UK lender Standard Chartered has struck a deal with US federal and state prosecutors over accusations of illegal channelling money for Iranian banks and corporations.
The deal would see the 150-year-old bank pay $327 million as to settle claims by the justice department, the Manhattan district attorney's office, the Federal Reserve Bank of New York and the Treasury Department.
Included in the settlement is a deferred prosecution agreement with the justice department, which accused the lender of ''concealing'' ties with sanctioned countries like Iran and Sudan.
According to Lanny A Breuer, head of the justice department's criminal division, who spoke in an interview, it was against the law and Standard Chartered was being held to account.
In August, the New York State Department of Financial Services, headed by Benjamin M Lawsky, accused Standard Chartered of scheming for around a decade to conceal around 60,000 transactions totalling around $250 billion. The bank agreed to pay $340 million over the matter a month later.
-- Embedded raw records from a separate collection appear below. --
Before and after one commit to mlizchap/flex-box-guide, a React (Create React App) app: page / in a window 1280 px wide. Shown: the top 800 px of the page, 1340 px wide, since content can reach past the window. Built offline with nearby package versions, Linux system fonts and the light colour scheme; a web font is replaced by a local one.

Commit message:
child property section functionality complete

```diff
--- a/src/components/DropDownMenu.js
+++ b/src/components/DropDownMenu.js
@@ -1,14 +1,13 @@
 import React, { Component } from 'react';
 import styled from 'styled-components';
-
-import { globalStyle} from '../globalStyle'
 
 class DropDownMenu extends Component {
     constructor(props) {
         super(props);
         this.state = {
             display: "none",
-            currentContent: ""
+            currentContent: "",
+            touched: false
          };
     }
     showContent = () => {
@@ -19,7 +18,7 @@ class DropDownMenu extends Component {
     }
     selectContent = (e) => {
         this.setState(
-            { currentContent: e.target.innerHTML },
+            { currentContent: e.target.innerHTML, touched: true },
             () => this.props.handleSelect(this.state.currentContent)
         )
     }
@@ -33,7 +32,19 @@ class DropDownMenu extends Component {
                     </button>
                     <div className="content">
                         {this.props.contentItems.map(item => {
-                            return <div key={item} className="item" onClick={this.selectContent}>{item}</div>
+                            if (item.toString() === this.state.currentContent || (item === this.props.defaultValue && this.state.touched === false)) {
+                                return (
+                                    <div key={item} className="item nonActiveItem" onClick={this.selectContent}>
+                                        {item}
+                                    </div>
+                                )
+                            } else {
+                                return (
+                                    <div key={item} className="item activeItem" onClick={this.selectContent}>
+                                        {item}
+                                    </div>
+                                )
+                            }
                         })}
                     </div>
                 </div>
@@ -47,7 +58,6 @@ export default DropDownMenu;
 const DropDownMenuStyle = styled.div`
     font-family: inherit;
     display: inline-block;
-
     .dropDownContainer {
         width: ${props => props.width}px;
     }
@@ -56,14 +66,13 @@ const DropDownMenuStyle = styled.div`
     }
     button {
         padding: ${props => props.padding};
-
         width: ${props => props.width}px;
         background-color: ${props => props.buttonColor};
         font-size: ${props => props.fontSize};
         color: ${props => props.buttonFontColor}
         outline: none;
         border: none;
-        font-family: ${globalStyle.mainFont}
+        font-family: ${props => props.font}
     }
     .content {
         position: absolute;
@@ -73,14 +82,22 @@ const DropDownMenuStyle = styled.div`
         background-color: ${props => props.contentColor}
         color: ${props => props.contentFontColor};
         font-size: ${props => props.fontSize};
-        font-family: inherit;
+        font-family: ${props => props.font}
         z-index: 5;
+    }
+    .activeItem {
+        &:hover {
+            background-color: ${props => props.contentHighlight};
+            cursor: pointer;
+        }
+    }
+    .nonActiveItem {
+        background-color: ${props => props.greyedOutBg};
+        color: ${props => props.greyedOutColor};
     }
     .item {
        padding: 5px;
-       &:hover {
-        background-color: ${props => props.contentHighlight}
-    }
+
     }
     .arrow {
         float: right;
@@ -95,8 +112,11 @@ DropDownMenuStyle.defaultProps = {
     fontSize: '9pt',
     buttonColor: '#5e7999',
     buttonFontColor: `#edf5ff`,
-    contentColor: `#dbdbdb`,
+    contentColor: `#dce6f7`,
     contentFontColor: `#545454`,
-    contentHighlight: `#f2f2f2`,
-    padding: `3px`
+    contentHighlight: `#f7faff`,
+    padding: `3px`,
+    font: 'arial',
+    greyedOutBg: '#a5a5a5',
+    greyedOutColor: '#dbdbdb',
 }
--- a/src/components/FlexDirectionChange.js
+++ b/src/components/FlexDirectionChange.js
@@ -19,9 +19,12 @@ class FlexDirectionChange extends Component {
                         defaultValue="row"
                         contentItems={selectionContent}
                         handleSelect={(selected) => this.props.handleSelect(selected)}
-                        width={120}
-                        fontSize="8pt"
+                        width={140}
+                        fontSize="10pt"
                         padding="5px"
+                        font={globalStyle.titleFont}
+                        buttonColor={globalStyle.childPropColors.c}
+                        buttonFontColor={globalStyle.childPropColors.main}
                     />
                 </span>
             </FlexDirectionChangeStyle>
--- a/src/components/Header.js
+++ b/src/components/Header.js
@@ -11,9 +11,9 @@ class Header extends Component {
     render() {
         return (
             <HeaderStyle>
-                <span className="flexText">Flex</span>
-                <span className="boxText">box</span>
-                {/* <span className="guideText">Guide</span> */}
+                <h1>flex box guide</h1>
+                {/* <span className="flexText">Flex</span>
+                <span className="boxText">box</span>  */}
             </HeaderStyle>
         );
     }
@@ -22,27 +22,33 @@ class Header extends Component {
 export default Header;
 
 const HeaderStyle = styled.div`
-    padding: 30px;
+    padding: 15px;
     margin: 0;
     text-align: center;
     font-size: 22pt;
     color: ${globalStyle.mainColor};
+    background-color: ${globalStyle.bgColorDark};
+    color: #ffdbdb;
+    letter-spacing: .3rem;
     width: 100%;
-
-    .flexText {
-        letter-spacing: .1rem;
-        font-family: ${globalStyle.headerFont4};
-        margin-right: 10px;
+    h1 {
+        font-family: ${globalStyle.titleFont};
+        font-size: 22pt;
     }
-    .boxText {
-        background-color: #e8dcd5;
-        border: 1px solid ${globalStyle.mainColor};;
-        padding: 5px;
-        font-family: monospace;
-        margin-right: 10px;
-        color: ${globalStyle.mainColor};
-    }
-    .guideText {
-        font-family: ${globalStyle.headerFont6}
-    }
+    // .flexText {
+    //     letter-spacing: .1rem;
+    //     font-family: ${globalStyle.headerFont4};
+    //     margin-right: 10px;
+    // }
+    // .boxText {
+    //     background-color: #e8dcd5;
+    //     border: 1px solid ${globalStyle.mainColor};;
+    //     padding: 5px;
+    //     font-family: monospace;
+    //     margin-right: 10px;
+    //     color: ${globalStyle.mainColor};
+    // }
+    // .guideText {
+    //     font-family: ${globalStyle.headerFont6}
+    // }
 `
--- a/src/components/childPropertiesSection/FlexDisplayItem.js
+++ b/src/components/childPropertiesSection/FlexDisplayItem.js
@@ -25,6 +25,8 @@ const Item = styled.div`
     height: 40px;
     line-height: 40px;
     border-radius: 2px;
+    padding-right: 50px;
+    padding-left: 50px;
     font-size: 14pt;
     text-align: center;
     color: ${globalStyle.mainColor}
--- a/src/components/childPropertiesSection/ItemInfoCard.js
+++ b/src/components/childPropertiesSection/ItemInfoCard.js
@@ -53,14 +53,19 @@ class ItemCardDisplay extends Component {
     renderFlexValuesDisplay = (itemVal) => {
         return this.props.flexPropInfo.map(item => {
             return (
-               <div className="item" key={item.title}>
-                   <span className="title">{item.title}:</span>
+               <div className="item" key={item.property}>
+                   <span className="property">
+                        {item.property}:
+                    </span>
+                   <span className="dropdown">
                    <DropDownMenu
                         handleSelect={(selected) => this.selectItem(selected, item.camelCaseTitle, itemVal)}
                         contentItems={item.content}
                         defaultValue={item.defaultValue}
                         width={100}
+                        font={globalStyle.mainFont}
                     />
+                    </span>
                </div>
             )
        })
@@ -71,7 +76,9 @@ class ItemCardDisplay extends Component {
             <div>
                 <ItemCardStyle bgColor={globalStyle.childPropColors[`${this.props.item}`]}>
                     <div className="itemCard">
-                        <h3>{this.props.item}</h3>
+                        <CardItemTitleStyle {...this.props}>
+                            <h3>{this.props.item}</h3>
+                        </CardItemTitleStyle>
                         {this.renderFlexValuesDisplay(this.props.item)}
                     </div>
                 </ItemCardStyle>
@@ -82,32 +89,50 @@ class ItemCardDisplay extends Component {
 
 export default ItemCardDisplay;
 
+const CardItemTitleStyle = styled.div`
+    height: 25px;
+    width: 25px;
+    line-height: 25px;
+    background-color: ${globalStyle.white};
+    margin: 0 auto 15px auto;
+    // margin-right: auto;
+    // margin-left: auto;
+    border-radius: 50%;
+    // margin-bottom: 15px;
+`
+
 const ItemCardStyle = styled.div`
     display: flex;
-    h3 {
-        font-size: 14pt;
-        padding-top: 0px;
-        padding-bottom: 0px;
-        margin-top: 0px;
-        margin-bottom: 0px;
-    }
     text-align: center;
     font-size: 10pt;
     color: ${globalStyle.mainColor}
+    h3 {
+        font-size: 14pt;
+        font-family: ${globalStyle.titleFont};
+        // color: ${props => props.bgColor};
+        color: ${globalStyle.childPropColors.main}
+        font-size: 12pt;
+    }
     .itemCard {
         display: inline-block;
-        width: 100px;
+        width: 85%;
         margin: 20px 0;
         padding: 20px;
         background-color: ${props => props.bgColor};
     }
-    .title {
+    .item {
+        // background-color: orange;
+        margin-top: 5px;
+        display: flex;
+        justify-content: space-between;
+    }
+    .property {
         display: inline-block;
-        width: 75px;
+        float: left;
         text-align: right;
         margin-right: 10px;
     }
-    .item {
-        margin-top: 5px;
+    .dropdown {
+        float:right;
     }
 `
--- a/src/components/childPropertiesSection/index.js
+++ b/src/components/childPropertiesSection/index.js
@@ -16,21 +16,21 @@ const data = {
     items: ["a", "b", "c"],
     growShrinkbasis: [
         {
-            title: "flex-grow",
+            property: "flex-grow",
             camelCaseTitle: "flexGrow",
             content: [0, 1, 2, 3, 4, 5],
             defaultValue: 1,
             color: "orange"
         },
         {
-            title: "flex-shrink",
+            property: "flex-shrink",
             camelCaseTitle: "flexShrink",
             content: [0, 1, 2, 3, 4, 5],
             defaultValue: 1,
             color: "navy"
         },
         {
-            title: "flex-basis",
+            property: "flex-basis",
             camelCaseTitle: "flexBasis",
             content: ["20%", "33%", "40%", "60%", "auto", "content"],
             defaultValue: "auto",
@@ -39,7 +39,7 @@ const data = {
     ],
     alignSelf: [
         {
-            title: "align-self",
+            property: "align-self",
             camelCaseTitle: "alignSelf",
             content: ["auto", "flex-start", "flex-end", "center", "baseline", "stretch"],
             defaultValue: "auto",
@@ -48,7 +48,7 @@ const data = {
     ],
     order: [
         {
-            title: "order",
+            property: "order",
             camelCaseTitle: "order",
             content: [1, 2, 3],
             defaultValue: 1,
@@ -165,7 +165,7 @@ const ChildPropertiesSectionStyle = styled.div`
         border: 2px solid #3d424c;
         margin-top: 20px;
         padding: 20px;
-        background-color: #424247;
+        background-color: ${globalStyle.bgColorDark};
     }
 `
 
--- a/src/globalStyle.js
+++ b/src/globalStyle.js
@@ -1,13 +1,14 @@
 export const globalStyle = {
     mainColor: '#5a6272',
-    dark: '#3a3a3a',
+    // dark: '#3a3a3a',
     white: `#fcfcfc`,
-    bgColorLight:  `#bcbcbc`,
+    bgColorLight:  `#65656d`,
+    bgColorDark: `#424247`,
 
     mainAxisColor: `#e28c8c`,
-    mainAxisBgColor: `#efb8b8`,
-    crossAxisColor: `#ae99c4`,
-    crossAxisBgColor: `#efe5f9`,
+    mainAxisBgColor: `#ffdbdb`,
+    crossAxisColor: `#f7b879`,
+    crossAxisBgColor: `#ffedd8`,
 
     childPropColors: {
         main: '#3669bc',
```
US financial regulators had launched a drive against banks that transferred money on behalf of sanctioned nations in defiance of law. Investigations into Standard Chartered got under way in 2009, according to several law enforcement officials.